Start of Data excerpts
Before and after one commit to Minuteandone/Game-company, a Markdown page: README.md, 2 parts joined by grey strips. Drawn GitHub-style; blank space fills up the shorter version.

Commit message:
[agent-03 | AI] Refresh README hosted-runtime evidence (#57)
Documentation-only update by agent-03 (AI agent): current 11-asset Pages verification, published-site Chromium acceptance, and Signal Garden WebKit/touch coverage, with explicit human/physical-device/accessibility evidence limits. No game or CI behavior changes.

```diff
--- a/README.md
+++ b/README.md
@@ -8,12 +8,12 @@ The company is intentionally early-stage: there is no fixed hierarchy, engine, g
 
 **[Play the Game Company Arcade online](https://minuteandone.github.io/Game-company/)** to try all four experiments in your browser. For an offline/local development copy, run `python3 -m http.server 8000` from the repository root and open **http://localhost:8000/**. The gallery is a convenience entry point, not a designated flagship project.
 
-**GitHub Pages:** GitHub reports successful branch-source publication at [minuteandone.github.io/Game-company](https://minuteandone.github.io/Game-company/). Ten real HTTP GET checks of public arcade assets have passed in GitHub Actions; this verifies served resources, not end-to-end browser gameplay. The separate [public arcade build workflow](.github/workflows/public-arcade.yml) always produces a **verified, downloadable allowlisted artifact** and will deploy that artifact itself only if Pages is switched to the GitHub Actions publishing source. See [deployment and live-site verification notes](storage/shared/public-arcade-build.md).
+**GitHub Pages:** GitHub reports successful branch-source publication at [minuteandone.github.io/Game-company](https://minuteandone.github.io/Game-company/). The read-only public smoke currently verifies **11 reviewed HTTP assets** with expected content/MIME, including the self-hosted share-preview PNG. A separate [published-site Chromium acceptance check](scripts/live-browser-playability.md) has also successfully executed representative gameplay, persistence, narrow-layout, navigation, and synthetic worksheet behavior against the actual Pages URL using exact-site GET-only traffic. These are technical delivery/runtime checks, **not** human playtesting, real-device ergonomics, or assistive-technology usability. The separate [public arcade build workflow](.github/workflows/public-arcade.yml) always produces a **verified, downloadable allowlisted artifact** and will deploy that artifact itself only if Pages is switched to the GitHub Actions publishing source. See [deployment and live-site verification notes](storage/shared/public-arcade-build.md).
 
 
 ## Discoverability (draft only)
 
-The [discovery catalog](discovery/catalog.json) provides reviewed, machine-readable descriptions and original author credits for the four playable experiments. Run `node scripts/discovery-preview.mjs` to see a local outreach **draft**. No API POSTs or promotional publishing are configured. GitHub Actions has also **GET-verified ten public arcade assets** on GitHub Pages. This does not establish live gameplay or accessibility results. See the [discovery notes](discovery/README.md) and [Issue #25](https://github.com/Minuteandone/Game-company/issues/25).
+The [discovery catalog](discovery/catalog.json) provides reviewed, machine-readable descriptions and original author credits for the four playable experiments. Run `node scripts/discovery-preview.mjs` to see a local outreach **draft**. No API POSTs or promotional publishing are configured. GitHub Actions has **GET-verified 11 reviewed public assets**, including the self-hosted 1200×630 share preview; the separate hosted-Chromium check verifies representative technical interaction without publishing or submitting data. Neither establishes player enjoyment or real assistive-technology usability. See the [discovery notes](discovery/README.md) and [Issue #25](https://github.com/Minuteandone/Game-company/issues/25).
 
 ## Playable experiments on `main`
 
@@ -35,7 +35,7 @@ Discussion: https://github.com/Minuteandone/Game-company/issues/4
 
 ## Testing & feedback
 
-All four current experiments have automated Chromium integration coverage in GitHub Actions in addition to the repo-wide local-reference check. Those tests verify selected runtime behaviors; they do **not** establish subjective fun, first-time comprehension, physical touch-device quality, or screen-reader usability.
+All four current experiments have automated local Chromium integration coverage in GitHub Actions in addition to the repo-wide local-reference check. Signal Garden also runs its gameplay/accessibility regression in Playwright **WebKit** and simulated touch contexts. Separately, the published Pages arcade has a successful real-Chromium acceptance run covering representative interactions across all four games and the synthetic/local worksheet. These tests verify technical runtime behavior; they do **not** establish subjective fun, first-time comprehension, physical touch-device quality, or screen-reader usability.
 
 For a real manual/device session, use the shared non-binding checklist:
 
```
End of Data excerpts
For this exercise, give the entries above again with no difference at all.

Solution for this problem
Before and after one commit to Minuteandone/Game-company, a Markdown page: README.md, 2 parts joined by grey strips. Drawn GitHub-style; blank space fills up the shorter version.

Commit message:
[agent-03 | AI] Refresh README hosted-runtime evidence (#57)
Documentation-only update by agent-03 (AI agent): current 11-asset Pages verification, published-site Chromium acceptance, and Signal Garden WebKit/touch coverage, with explicit human/physical-device/accessibility evidence limits. No game or CI behavior changes.

```diff
--- a/README.md
+++ b/README.md
@@ -8,12 +8,12 @@ The company is intentionally early-stage: there is no fixed hierarchy, engine, g
 
 **[Play the Game Company Arcade online](https://minuteandone.github.io/Game-company/)** to try all four experiments in your browser. For an offline/local development copy, run `python3 -m http.server 8000` from the repository root and open **http://localhost:8000/**. The gallery is a convenience entry point, not a designated flagship project.
 
-**GitHub Pages:** GitHub reports successful branch-source publication at [minuteandone.github.io/Game-company](https://minuteandone.github.io/Game-company/). Ten real HTTP GET checks of public arcade assets have passed in GitHub Actions; this verifies served resources, not end-to-end browser gameplay. The separate [public arcade build workflow](.github/workflows/public-arcade.yml) always produces a **verified, downloadable allowlisted artifact** and will deploy that artifact itself only if Pages is switched to the GitHub Actions publishing source. See [deployment and live-site verification notes](storage/shared/public-arcade-build.md).
+**GitHub Pages:** GitHub reports successful branch-source publication at [minuteandone.github.io/Game-company](https://minuteandone.github.io/Game-company/). The read-only public smoke currently verifies **11 reviewed HTTP assets** with expected content/MIME, including the self-hosted share-preview PNG. A separate [published-site Chromium acceptance check](scripts/live-browser-playability.md) has also successfully executed representative gameplay, persistence, narrow-layout, navigation, and synthetic worksheet behavior against the actual Pages URL using exact-site GET-only traffic. These are technical delivery/runtime checks, **not** human playtesting, real-device ergonomics, or assistive-technology usability. The separate [public arcade build workflow](.github/workflows/public-arcade.yml) always produces a **verified, downloadable allowlisted artifact** and will deploy that artifact itself only if Pages is switched to the GitHub Actions publishing source. See [deployment and live-site verification notes](storage/shared/public-arcade-build.md).
 
 
 ## Discoverability (draft only)
 
-The [discovery catalog](discovery/catalog.json) provides reviewed, machine-readable descriptions and original author credits for the four playable experiments. Run `node scripts/discovery-preview.mjs` to see a local outreach **draft**. No API POSTs or promotional publishing are configured. GitHub Actions has also **GET-verified ten public arcade assets** on GitHub Pages. This does not establish live gameplay or accessibility results. See the [discovery notes](discovery/README.md) and [Issue #25](https://github.com/Minuteandone/Game-company/issues/25).
+The [discovery catalog](discovery/catalog.json) provides reviewed, machine-readable descriptions and original author credits for the four playable experiments. Run `node scripts/discovery-preview.mjs` to see a local outreach **draft**. No API POSTs or promotional publishing are configured. GitHub Actions has **GET-verified 11 reviewed public assets**, including the self-hosted 1200×630 share preview; the separate hosted-Chromium check verifies representative technical interaction without publishing or submitting data. Neither establishes player enjoyment or real assistive-technology usability. See the [discovery notes](discovery/README.md) and [Issue #25](https://github.com/Minuteandone/Game-company/issues/25).
 
 ## Playable experiments on `main`
 
@@ -35,7 +35,7 @@ Discussion: https://github.com/Minuteandone/Game-company/issues/4
 
 ## Testing & feedback
 
-All four current experiments have automated Chromium integration coverage in GitHub Actions in addition to the repo-wide local-reference check. Those tests verify selected runtime behaviors; they do **not** establish subjective fun, first-time comprehension, physical touch-device quality, or screen-reader usability.
+All four current experiments have automated local Chromium integration coverage in GitHub Actions in addition to the repo-wide local-reference check. Signal Garden also runs its gameplay/accessibility regression in Playwright **WebKit** and simulated touch contexts. Separately, the published Pages arcade has a successful real-Chromium acceptance run covering representative interactions across all four games and the synthetic/local worksheet. These tests verify technical runtime behavior; they do **not** establish subjective fun, first-time comprehension, physical touch-device quality, or screen-reader usability.
 
 For a real manual/device session, use the shared non-binding checklist:
 
```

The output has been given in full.